In that same conversation with Kat and Margaux, we got to talking about so-called smartphones (cell phones that double as PDAs), and Margaux gave me a rundown of the most popular brands and models. When Blackberries were mentioned and compared with other QWERTY keypad phones, it suddenly occurred to me that I never seriously entertained the idea of owning a QWERTY phone, which actually might be a good fit for someone like me who texts in full (and who's never been comfortable using a touchscreen-- I've all but abandoned my Palm Tungsten T5 and I returned the LG Viewty my parents got me for my last birthday). So over the weekend I did some research and came across the Nokia E71, which is amazingly compact for a QWERTY phone, and has all the features a busy working woman could need on the go, including WiFi and advanced email capabilities. The more online reviews I read on the E71, the more psyched I got at the prospect of owning a respectable and kickass phone for once in my life. Yes, I'm going to miss my 6108 but I think it's time to let go and move on, especially as I mature *ahem* and move up in the world.

* * *

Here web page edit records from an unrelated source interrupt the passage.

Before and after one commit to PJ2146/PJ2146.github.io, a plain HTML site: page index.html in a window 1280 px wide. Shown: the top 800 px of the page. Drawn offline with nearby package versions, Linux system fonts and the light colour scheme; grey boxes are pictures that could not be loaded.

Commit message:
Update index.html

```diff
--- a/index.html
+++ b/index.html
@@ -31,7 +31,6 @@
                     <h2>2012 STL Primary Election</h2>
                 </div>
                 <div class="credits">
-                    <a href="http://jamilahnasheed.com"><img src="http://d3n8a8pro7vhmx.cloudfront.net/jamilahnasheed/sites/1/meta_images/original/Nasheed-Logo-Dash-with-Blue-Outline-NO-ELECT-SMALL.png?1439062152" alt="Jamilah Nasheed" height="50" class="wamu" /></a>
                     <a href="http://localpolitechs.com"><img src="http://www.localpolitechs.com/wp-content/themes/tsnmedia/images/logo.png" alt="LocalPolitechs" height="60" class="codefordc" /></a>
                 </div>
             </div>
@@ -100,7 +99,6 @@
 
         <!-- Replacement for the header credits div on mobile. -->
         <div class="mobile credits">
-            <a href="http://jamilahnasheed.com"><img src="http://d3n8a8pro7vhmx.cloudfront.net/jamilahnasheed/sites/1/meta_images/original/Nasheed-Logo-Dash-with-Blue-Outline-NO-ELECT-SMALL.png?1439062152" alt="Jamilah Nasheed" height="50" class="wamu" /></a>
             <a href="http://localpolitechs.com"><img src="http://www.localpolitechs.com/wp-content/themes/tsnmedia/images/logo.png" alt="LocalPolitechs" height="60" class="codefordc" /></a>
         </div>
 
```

Before my brother left for Beijing, we bought an MSI Wind, one of those "netbooks" or mini-laptops that are becoming increasingly popular nowadays. Bens brought it with him, the plan being to let him use it while he's abroad, then pass it on for communal use in our office. However, I have a feeling Bens is now so attached to the Wind that he probably won't give it up when he returns. I am now very tempted to buy a netbook of my own, not only to serve the original purpose of having a laptop handy at the office for presentations, but also to have a portable laptop for my frequent trips abroad. True, my dad's Vaio would do, but I'm loath to subject such an expensive piece of hardware to all that grunt work. Besides, the Lenovo IdeaPad S10 is so cute! I'm hankering for a blue one, but the Philippine Lenovo site doesn't feature that color yet. I'm also hoping they release a 6-cell battery for this model, so I might hold out until 2009 to get it (in blue!).

* * *

Yeah, yeah, I know Christmas isn't supposed to be a commercial holiday and we shouldn't lose sight of the true reason for the season, but come on, can't a girl push her luck with Santa (or spend her Christmas bonus on a luxury item or two)?